- **REQUIREMENT**
Go through the listing beneath and show each line containing the string "chiave".

==============================

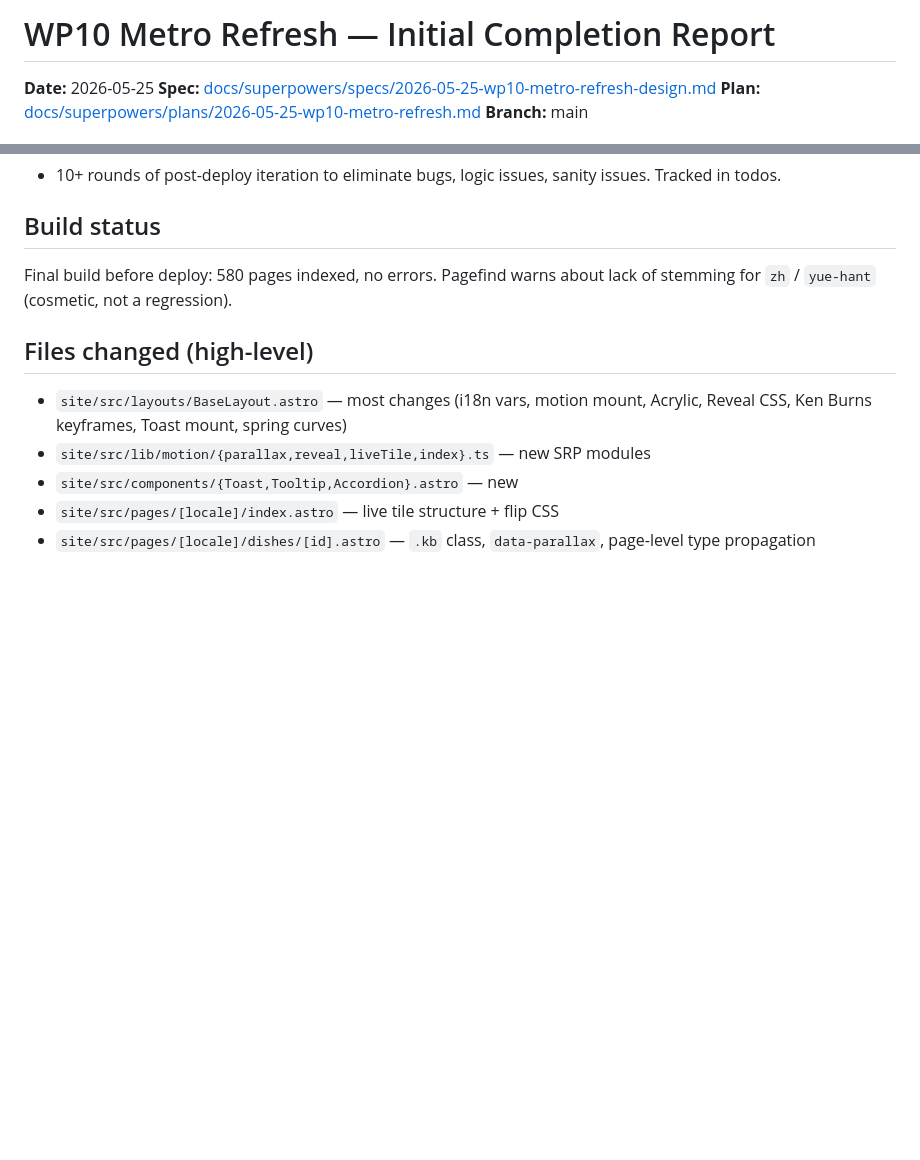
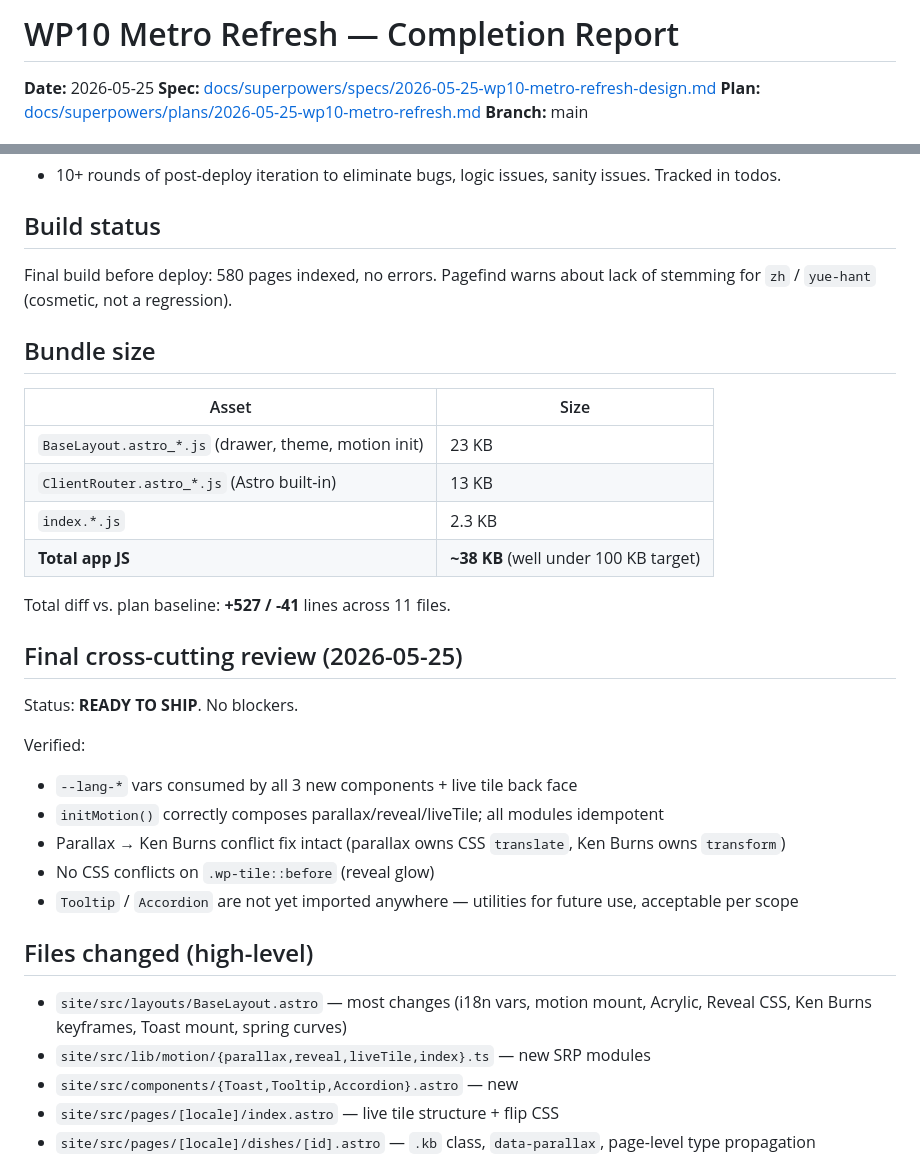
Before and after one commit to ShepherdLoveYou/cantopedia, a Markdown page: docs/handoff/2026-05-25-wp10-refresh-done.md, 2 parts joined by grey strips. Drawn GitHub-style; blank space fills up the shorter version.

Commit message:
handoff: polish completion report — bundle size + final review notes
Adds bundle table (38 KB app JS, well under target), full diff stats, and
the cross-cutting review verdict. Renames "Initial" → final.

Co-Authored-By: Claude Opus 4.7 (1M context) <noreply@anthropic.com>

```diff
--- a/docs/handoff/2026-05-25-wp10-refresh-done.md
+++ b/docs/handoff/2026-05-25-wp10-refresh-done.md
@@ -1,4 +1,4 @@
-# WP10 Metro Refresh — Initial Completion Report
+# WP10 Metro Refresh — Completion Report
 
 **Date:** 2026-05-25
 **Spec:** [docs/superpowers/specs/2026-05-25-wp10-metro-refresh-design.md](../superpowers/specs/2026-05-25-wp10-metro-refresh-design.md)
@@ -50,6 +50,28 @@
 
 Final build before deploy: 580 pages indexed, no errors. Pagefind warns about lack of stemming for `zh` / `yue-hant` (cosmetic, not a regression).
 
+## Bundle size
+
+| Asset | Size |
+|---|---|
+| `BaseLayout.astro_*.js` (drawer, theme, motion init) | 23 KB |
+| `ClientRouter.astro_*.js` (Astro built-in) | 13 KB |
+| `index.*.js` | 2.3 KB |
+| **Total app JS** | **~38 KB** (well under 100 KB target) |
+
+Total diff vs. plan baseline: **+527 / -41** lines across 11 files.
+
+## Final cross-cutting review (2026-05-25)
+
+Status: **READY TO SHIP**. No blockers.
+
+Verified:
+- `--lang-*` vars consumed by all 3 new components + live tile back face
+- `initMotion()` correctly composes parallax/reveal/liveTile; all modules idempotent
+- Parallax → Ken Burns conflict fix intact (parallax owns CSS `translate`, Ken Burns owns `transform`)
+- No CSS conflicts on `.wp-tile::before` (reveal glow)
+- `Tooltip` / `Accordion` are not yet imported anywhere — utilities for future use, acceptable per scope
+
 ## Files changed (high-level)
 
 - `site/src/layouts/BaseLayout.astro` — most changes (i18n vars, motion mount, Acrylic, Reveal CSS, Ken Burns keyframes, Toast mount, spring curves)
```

==============================

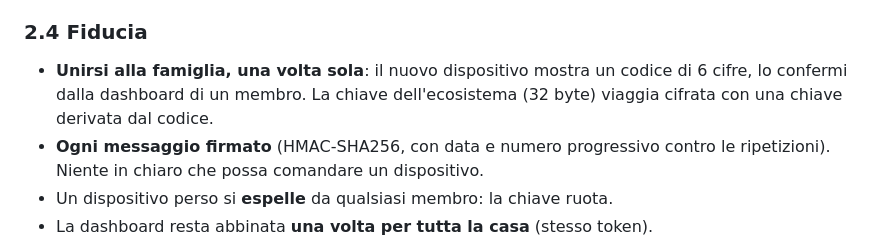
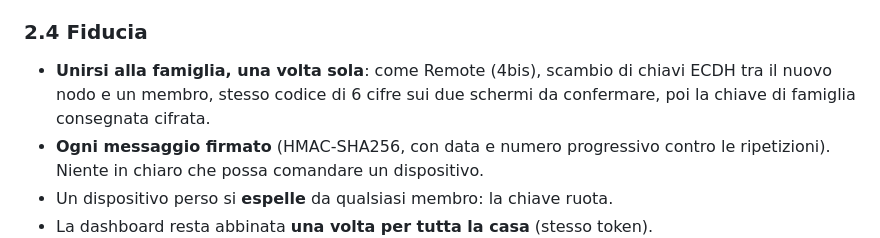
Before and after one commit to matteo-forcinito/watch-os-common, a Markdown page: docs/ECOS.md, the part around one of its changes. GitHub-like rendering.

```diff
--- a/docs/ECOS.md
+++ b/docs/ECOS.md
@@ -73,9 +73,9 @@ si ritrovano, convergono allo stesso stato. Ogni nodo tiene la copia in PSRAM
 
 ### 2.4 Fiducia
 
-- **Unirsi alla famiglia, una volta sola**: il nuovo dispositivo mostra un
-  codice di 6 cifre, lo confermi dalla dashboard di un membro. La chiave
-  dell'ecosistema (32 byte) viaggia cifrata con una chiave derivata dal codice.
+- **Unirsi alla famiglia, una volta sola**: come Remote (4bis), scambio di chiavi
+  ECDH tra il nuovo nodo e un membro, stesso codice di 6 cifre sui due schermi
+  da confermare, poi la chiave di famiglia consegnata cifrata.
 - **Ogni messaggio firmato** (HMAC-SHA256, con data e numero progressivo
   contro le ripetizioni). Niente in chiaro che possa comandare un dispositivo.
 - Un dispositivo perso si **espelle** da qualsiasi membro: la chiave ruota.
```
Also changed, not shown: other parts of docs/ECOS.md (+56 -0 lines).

==============================

- **SOLVED EXERCISE**
-  codice di 6 cifre, lo confermi dalla dashboard di un membro. La chiave
-  dell'ecosistema (32 byte) viaggia cifrata con una chiave derivata dal codice.
+  da confermare, poi la chiave di famiglia consegnata cifrata.
 - Un dispositivo perso si **espelle** da qualsiasi membro: la chiave ruota.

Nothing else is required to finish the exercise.